These are small concerns compared to the vast wealth of information shared. REFORMA continues to grow, continues to advertise to smaller libraries, and it is up to us smaller library directors to prioritize these underserved populations and find the time to make these events.
I drove out of that parking lot and hit I-25 with the electricity no longer in the air, but in my head. The reds and golds of fall lost to the early evening of the sun dipping below those snow tipped mountains. I buzzed with all the ideas and plans with which I had gladly absconded; plans to find a way to get out from behind my table, plans to smile more, and be sincere with people. I thought of grants to pay for my own Makerspace room, and how I could start learning and teaching about cultures to help us all connect with each other a little better. My library’s future was suddenly just as bright as those DU students who had shared their home with us.
Colorado State Library has committed to fostering equitable opportunities for professional development and service among libraries of different sizes, locations, service area populations, and needs in the service of their communities.
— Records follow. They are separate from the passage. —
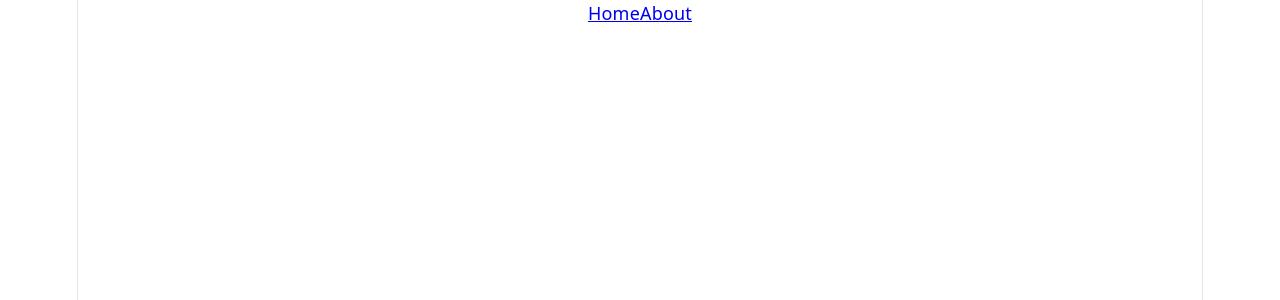
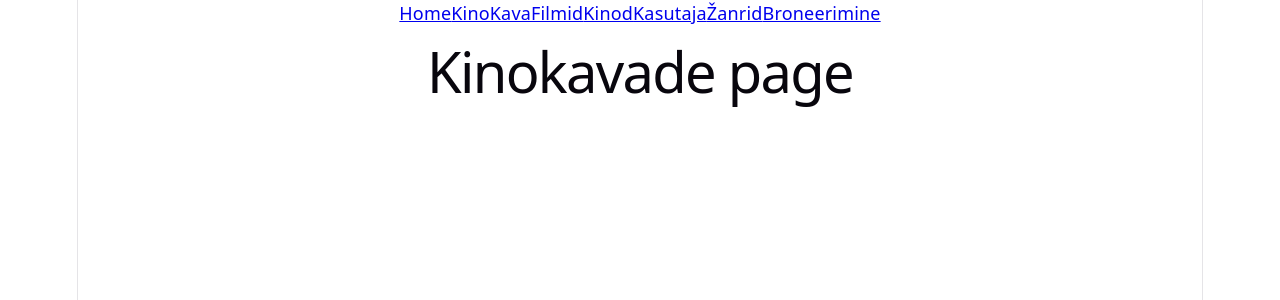
Before and after one commit to Tallinna-Polutehnikum/TA-24A-3, a Vue app in the folder frontend/: page /KinoKava in a window 1280 px wide. Before the commit this address had no page. Shown: the top 300 px of the page. Built offline with nearby package versions, Linux system fonts and the light colour scheme.

Commit message:
add: made placeholder tabs with routers

```diff
--- a/frontend/src/App.vue
+++ b/frontend/src/App.vue
@@ -1,14 +1,14 @@
-<script setup lang="ts">
-import router from './router';
-
-</script>
-
 <template>
   <nav>
-    <routerLink to="/">Home</routerLink>
-    <routerLink to="/about">About</routerLink>
+    <RouterLink to="/">Home</RouterLink>
+    <RouterLink to="/KinoKava">KinoKava</RouterLink>
+    <RouterLink to="/filmid">Filmid</RouterLink>
+    <RouterLink to="/kinod">Kinod</RouterLink>
+    <RouterLink to="/kasutaja">Kasutaja</RouterLink>
+    <RouterLink to="/zanrid">Žanrid</RouterLink>
+    <RouterLink to="/broneerimine">Broneerimine</RouterLink>
   </nav>
   <main>
-      <RouterView />
+    <RouterView />
   </main>
 </template>
--- a/frontend/src/router/index.js
+++ b/frontend/src/router/index.js
@@ -1,27 +1,56 @@
 import { createRouter, createWebHistory } from 'vue-router'
 
 import HomeView from '../views/HomeView.vue'
-import AboutView from '../views/AboutView.vue'
+import MovieScheduleView from '../views/MovieScheduleView.vue'
+import MoviesView from '../views/MoviesView.vue'
+import UserView from '../views/UserView.vue'
+import CinemasView from '../views/CinemasView.vue'
+import GenresView from '../views/GenresView.vue'
+import BookingView from '../views/BookingView.vue'
 
 const router = createRouter({
     history: createWebHistory(),
 
     routes: [
         {
-            path:"/",
-            name:"home",
+            path: '/',
+            name: 'home',
             component: HomeView
         },
         {
-            path:"/about",
-            name:"about",
-            component: AboutView
+            path: '/KinoKava',
+            name: 'MovieSchedule',
+            component: MovieScheduleView
         },
-        //dynamic router
         {
-            path: "/users/:id",
-            name: "user",
-            component: () => import("../views/UserView.vue")
+            path: '/filmid',
+            name: 'Movies',
+            component: MoviesView
+        },
+        {
+            path: '/users/:id',
+            name: 'user',
+            component: UserView
+        },
+        {
+            path: '/kinod',
+            name: 'Cinemas',
+            component: CinemasView
+        },
+        {
+            path: '/kasutaja',
+            name: 'User',
+            component: UserView
+        },
+        {
+            path: '/zanrid',
+            name: 'Genres',
+            component: GenresView
+        },
+        {
+            path: '/broneerimine',
+            name: 'Booking',
+            component: BookingView
         }
     ]
 })
--- a/frontend/src/views/AboutView.vue
+++ /dev/null
@@ -1,3 +0,0 @@
-<template>
-    <h1>About page</h1>
-</template>
--- /dev/null
+++ b/frontend/src/views/BookingView.vue
@@ -0,0 +1,6 @@
+<template>
+    <main>
+        <h1>Broneerimine</h1>
+        <p>Vali seanss ja broneeri kinopiletid.</p>
+    </main>
+</template>
--- /dev/null
+++ b/frontend/src/views/CinemasView.vue
@@ -0,0 +1,6 @@
+<template>
+    <main>
+        <h1>Kinod</h1>
+        <p>Vaata kinode infot ja asukohti.</p>
+    </main>
+</template>
--- /dev/null
+++ b/frontend/src/views/GenresView.vue
@@ -0,0 +1,6 @@
+<template>
+    <main>
+        <h1>Žanrid</h1>
+        <p>Sirvi filme žanrite järgi.</p>
+    </main>
+</template>
--- /dev/null
+++ b/frontend/src/views/MovieScheduleView.vue
@@ -0,0 +1,3 @@
+<template>
+    <h1>Kinokavade page</h1>
+</template>
--- /dev/null
+++ b/frontend/src/views/MoviesView.vue
@@ -0,0 +1,3 @@
+<template>
+    <h1>Filmid</h1>
+</template>
--- a/frontend/src/views/UserView.vue
+++ b/frontend/src/views/UserView.vue
@@ -1,9 +1,10 @@
 <script setup>
 import { useRoute } from 'vue-router'
+
 const route = useRoute()
 const userId = route.params.id
 </script>
 
 <template>
-    <h1>User ID: {{ userId }}</h1>
+    <h1>{{ userId ? `User ID: ${userId}` : 'Kasutaja' }}</h1>
 </template>
```
Also changed, not shown: 1 other file (tests, documents, lock files or other folders).
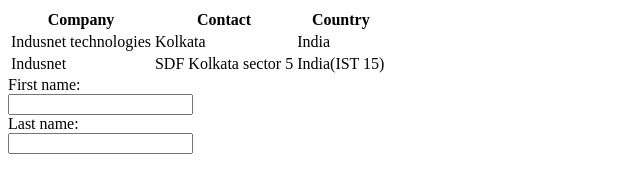
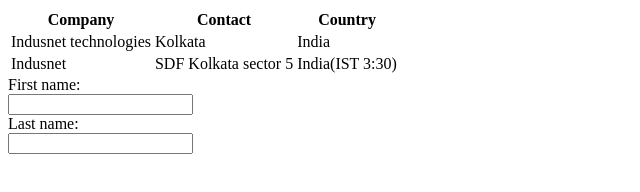
Before and after one commit to mdzuber02/Bandhan_Bank-App, a plain HTML site: page index.html in a window 1280 px wide. Shown: the full height of the page, 0-640 px from the left. Drawn offline with Linux system fonts and the light colour scheme.

Commit message:
changes index file

```diff
--- a/index.html
+++ b/index.html
@@ -13,7 +13,7 @@
       <td>Indusnet </td>
       <td>SDF Kolkata sector 5</td>
 
-      <td>India(IST 15)</td>
+      <td>India(IST 3:30)</td>
 
 
     </tr>
```
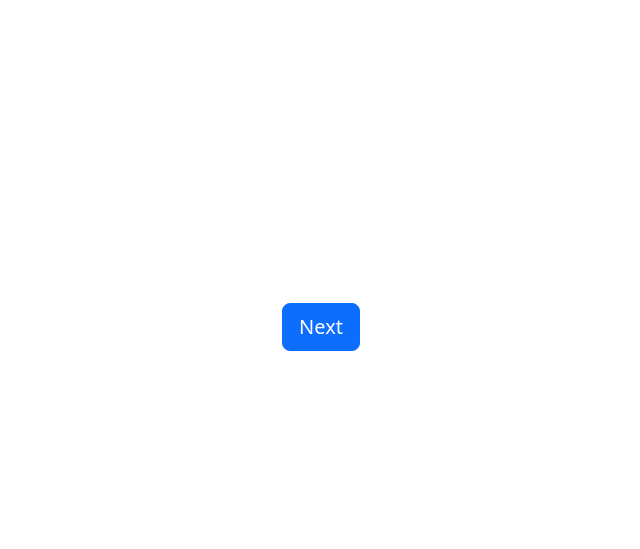
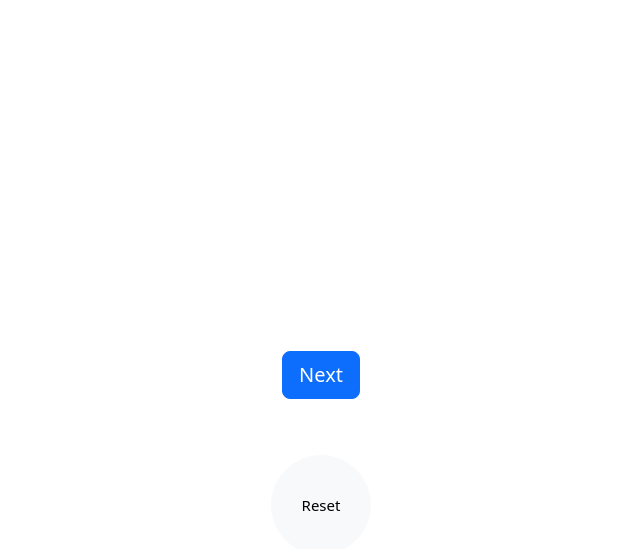
Before and after one commit to Lynz951/mind-reader, a plain HTML site: page index.html in a window 1280 px wide. Shown: the part 121-670 px from the top of the page, without its empty margins (319-959 px from the left). Drawn offline with nearby package versions, Linux system fonts and the light colour scheme.

Commit message:
circle button

```diff
--- a/index.html
+++ b/index.html
@@ -12,6 +12,8 @@
     <div class="container text-center">
         <div class="row">
             <div class="col-6 mx-auto ">
+                <br>
+                <br>
                 <h1 id= "headerText">I can read your mind</h1>
                 <br>
                 <br>
@@ -25,6 +27,8 @@
                 <div id= "nextButton"><button type="button" class="btn btn-primary btn-lg">Next</button></div>
                 <br>
                 <h5 id = "helperText"> </h5>
+                <br>
+                <div id="resetButton"><button type="button" class="btn btn-light btn-circle btn-xl">Reset</button>
             </div>
         </div>
     </div>
```
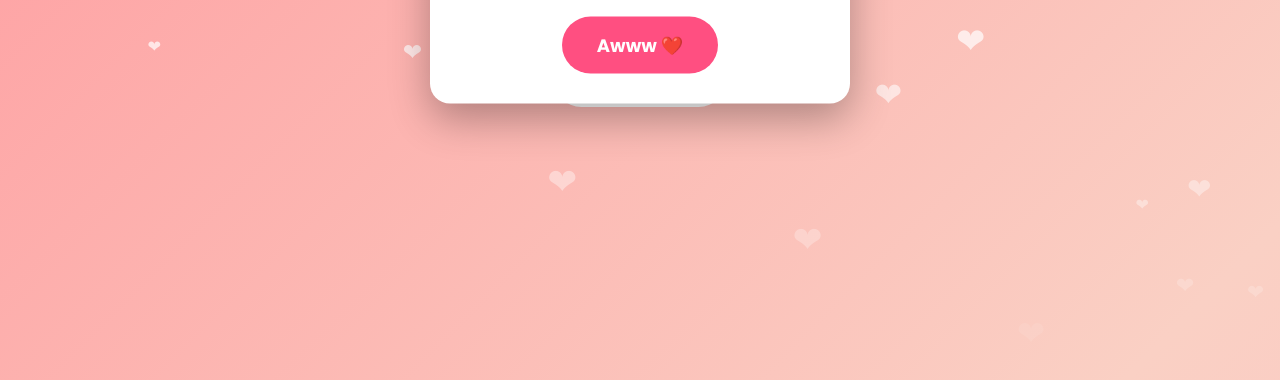
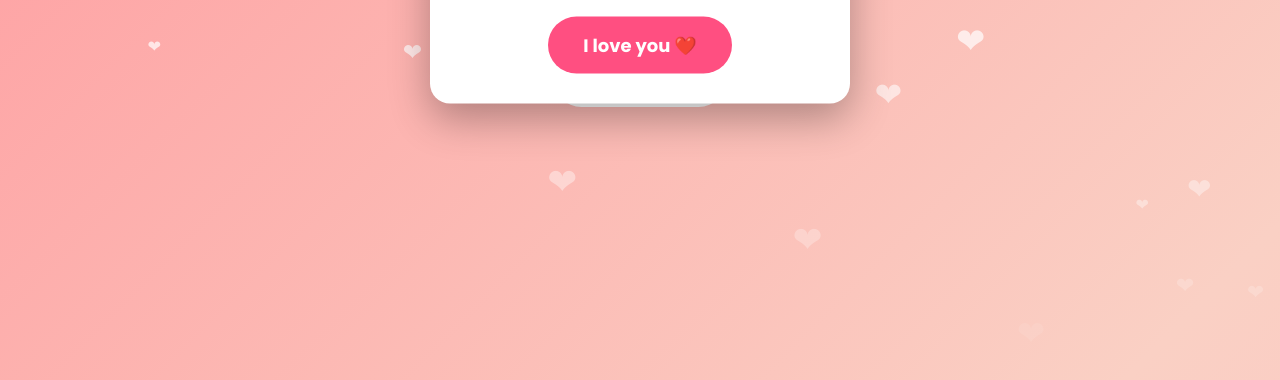
Before and after one commit to mpro1418/frei, a plain HTML site: page index.html in a window 1280 px wide. Both pictures are taken after a click on the button "Click Me ❤️". Shown: the part 420-800 px from the top of the page. Drawn offline with Linux system fonts and the light colour scheme.

Commit message:
index.html

```diff
--- a/index.html
+++ b/index.html
@@ -309,7 +309,7 @@ You are my favorite person in the world. Thank you for everything. I love you en
 
 </p>
 
-<button onclick="closeLove()">Awww ❤️</button>
+<button onclick="closeLove()">I love you ❤️</button>
 
 </div>
 
```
The purpose of the 2023 Travel and Conference Reimbursement for REFORMA Colorado’s “POP 2023: Partnerships, Outreach, and Programming” conference was to encourage attendees from areas outside of the Denver Metro and/or Front Range areas in which most library conferences and other in-person professional development opportunities are held.
- Certification Opportunity: Brain Fitness with Aging Grace - December 4, 2023
- Adventures in Summer Programming - December 1, 2023
- Program Spotlight: La Vista Correctional Facility Library’s Ukulele in Visiting - November 15, 2023